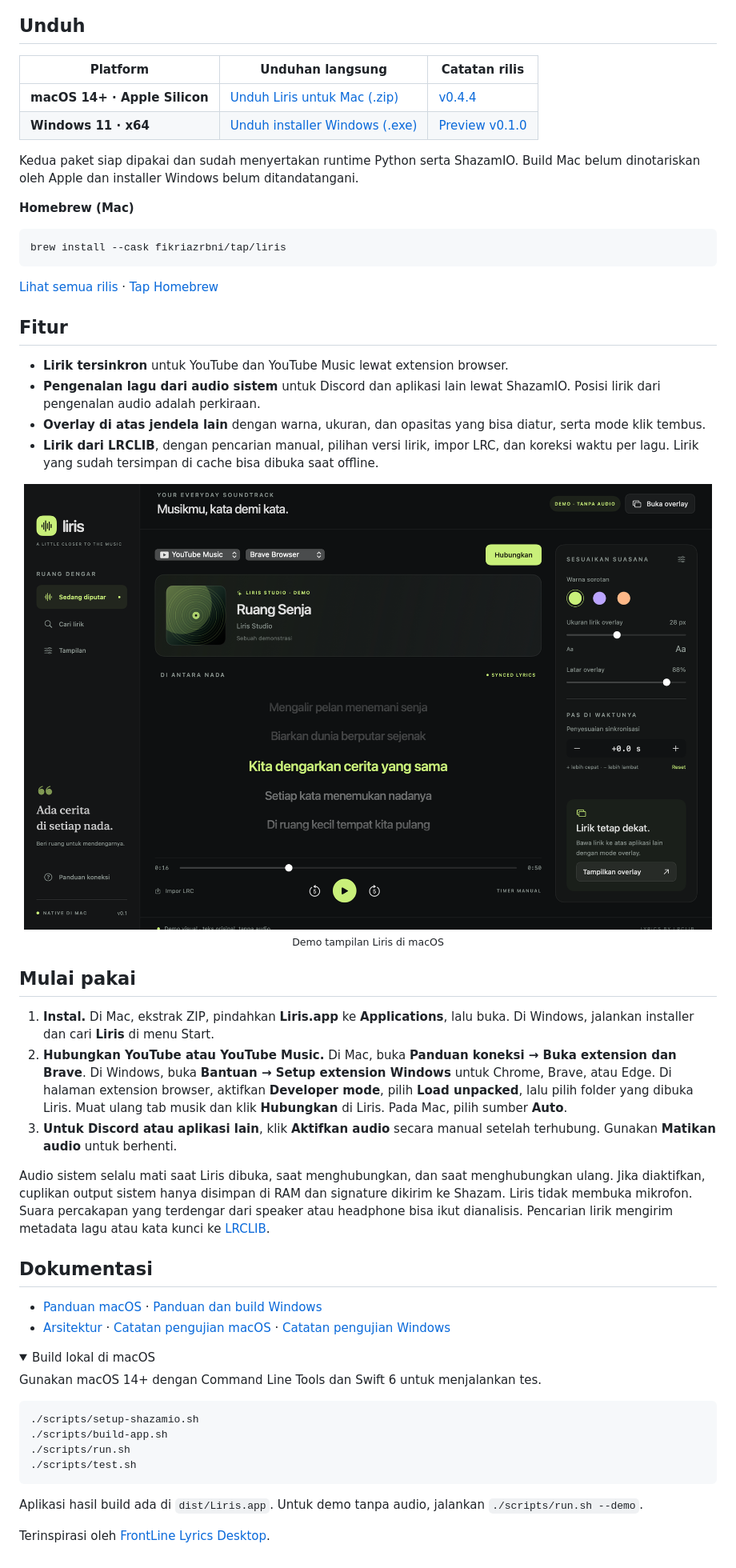
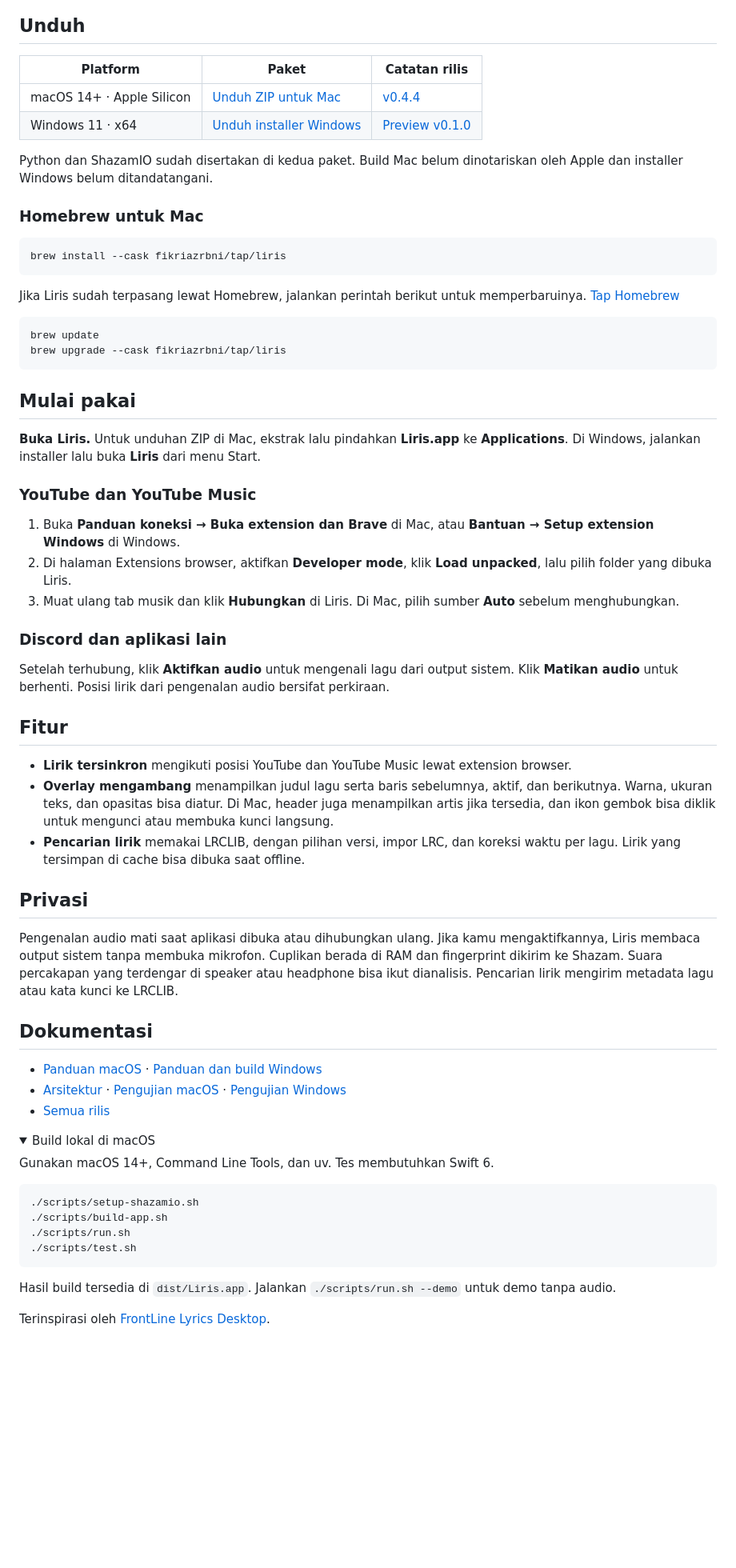
Before and after one commit to Fikriazrbni/Liris, a Markdown page: README.md, the part around one of its changes. Shown at 80% size. Rendered like a GitHub page; folded sections open; blank space fills up the shorter version.

````diff
--- a/README.md
+++ b/README.md
@@ -15,50 +19,60 @@
 
 ## Unduh
 
-| Platform | Unduhan langsung | Catatan rilis |
+| Platform | Paket | Catatan rilis |
 | --- | --- | --- |
-| **macOS 14+ · Apple Silicon** | [Unduh Liris untuk Mac (.zip)](https://github.com/Fikriazrbni/Liris/releases/download/v0.4.4/Liris-v0.4.4-macos-arm64.zip) | [v0.4.4](https://github.com/Fikriazrbni/Liris/releases/tag/v0.4.4) |
-| **Windows 11 · x64** | [Unduh installer Windows (.exe)](https://github.com/Fikriazrbni/Liris/releases/download/windows-v0.1.0/Liris-Setup-Windows-x64.exe) | [Preview v0.1.0](https://github.com/Fikriazrbni/Liris/releases/tag/windows-v0.1.0) |
+| macOS 14+ · Apple Silicon | [Unduh ZIP untuk Mac](https://github.com/Fikriazrbni/Liris/releases/download/v0.4.4/Liris-v0.4.4-macos-arm64.zip) | [v0.4.4](https://github.com/Fikriazrbni/Liris/releases/tag/v0.4.4) |
+| Windows 11 · x64 | [Unduh installer Windows](https://github.com/Fikriazrbni/Liris/releases/download/windows-v0.1.0/Liris-Setup-Windows-x64.exe) | [Preview v0.1.0](https://github.com/Fikriazrbni/Liris/releases/tag/windows-v0.1.0) |
 
-Kedua paket siap dipakai dan sudah menyertakan runtime Python serta ShazamIO. Build Mac belum dinotariskan oleh Apple dan installer Windows belum ditandatangani.
+Python dan ShazamIO sudah disertakan di kedua paket. Build Mac belum dinotariskan oleh Apple dan installer Windows belum ditandatangani.
 
-**Homebrew (Mac)**
+### Homebrew untuk Mac
 
 ```sh
 brew install --cask fikriazrbni/tap/liris
 ```
 
-[Lihat semua rilis](https://github.com/Fikriazrbni/Liris/releases) · [Tap Homebrew](https://github.com/Fikriazrbni/homebrew-tap)
+Jika Liris sudah terpasang lewat Homebrew, jalankan perintah berikut untuk memperbaruinya. [Tap Homebrew](https://github.com/Fikriazrbni/homebrew-tap)
+
+```sh
+brew update
+brew upgrade --cask fikriazrbni/tap/liris
+```
+
+## Mulai pakai
+
+**Buka Liris.** Untuk unduhan ZIP di Mac, ekstrak lalu pindahkan **Liris.app** ke **Applications**. Di Windows, jalankan installer lalu buka **Liris** dari menu Start.
+
+### YouTube dan YouTube Music
+
+1. Buka **Panduan koneksi → Buka extension dan Brave** di Mac, atau **Bantuan → Setup extension Windows** di Windows.
+2. Di halaman Extensions browser, aktifkan **Developer mode**, klik **Load unpacked**, lalu pilih folder yang dibuka Liris.
+3. Muat ulang tab musik dan klik **Hubungkan** di Liris. Di Mac, pilih sumber **Auto** sebelum menghubungkan.
+
+### Discord dan aplikasi lain
+
+Setelah terhubung, klik **Aktifkan audio** untuk mengenali lagu dari output sistem. Klik **Matikan audio** untuk berhenti. Posisi lirik dari pengenalan audio bersifat perkiraan.
 
 ## Fitur
 
-- **Lirik tersinkron** untuk YouTube dan YouTube Music lewat extension browser.
-- **Pengenalan lagu dari audio sistem** untuk Discord dan aplikasi lain lewat ShazamIO. Posisi lirik dari pengenalan audio adalah perkiraan.
-- **Overlay di atas jendela lain** dengan warna, ukuran, dan opasitas yang bisa diatur, serta mode klik tembus.
-- **Lirik dari LRCLIB**, dengan pencarian manual, pilihan versi lirik, impor LRC, dan koreksi waktu per lagu. Lirik yang sudah tersimpan di cache bisa dibuka saat offline.
+- **Lirik tersinkron** mengikuti posisi YouTube dan YouTube Music lewat extension browser.
+- **Overlay mengambang** menampilkan judul lagu serta baris sebelumnya, aktif, dan berikutnya. Warna, ukuran teks, dan opasitas bisa diatur. Di Mac, header juga menampilkan artis jika tersedia, dan ikon gembok bisa diklik untuk mengunci atau membuka kunci langsung.
+- **Pencarian lirik** memakai LRCLIB, dengan pilihan versi, impor LRC, dan koreksi waktu per lagu. Lirik yang tersimpan di cache bisa dibuka saat offline.
 
-<p align="center">
-  <img src="docs/preview.png" alt="Demo Liris di macOS dengan lirik dan pengaturan overlay" width="860"><br>
-  <sub>Demo tampilan Liris di macOS</sub>
-</p>
+## Privasi
 
-## Mulai pakai
-
-1. **Instal.** Di Mac, ekstrak ZIP, pindahkan **Liris.app** ke **Applications**, lalu buka. Di Windows, jalankan installer dan cari **Liris** di menu Start.
-2. **Hubungkan YouTube atau YouTube Music.** Di Mac, buka **Panduan koneksi → Buka extension dan Brave**. Di Windows, buka **Bantuan → Setup extension Windows** untuk Chrome, Brave, atau Edge. Di halaman extension browser, aktifkan **Developer mode**, pilih **Load unpacked**, lalu pilih folder yang dibuka Liris. Muat ulang tab musik dan klik **Hubungkan** di Liris. Pada Mac, pilih sumber **Auto**.
-3. **Untuk Discord atau aplikasi lain**, klik **Aktifkan audio** secara manual setelah terhubung. Gunakan **Matikan audio** untuk berhenti.
-
-Audio sistem selalu mati saat Liris dibuka, saat menghubungkan, dan saat menghubungkan ulang. Jika diaktifkan, cuplikan output sistem hanya disimpan di RAM dan signature dikirim ke Shazam. Liris tidak membuka mikrofon. Suara percakapan yang terdengar dari speaker atau headphone bisa ikut dianalisis. Pencarian lirik mengirim metadata lagu atau kata kunci ke [LRCLIB](https://lrclib.net/).
+Pengenalan audio mati saat aplikasi dibuka atau dihubungkan ulang. Jika kamu mengaktifkannya, Liris membaca output sistem tanpa membuka mikrofon. Cuplikan berada di RAM dan fingerprint dikirim ke Shazam. Suara percakapan yang terdengar di speaker atau headphone bisa ikut dianalisis. Pencarian lirik mengirim metadata lagu atau kata kunci ke LRCLIB.
 
 ## Dokumentasi
 
 - [Panduan macOS](docs/AUTO-SETUP.md) · [Panduan dan build Windows](windows/README.md)
-- [Arsitektur](docs/ARCHITECTURE.md) · [Catatan pengujian macOS](docs/VALIDATION.md) · [Catatan pengujian Windows](windows/VALIDATION.md)
+- [Arsitektur](docs/ARCHITECTURE.md) · [Pengujian macOS](docs/VALIDATION.md) · [Pengujian Windows](windows/VALIDATION.md)
+- [Semua rilis](https://github.com/Fikriazrbni/Liris/releases)
 
 <details>
 <summary>Build lokal di macOS</summary>
 
-Gunakan macOS 14+ dengan Command Line Tools dan Swift 6 untuk menjalankan tes.
+Gunakan macOS 14+, Command Line Tools, dan uv. Tes membutuhkan Swift 6.
 
 ```sh
 ./scripts/setup-shazamio.sh
@@ -67,7 +81,7 @@ Gunakan macOS 14+ dengan Command Line Tools dan Swift 6 untuk menjalankan tes.
 ./scripts/test.sh
 ```
 
-Aplikasi hasil build ada di `dist/Liris.app`. Untuk demo tanpa audio, jalankan `./scripts/run.sh --demo`.
+Hasil build tersedia di `dist/Liris.app`. Jalankan `./scripts/run.sh --demo` untuk demo tanpa audio.
 
 </details>
 
````
Also changed, not shown: other parts of README.md (+7 -3 lines), docs/overlay-v0.4.4.png (added).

----

▸ **What to produce**: Give the number of lines in the records where the word "output" shows up. Nothing else belongs in the reply.

▸ **Result of this task**: 3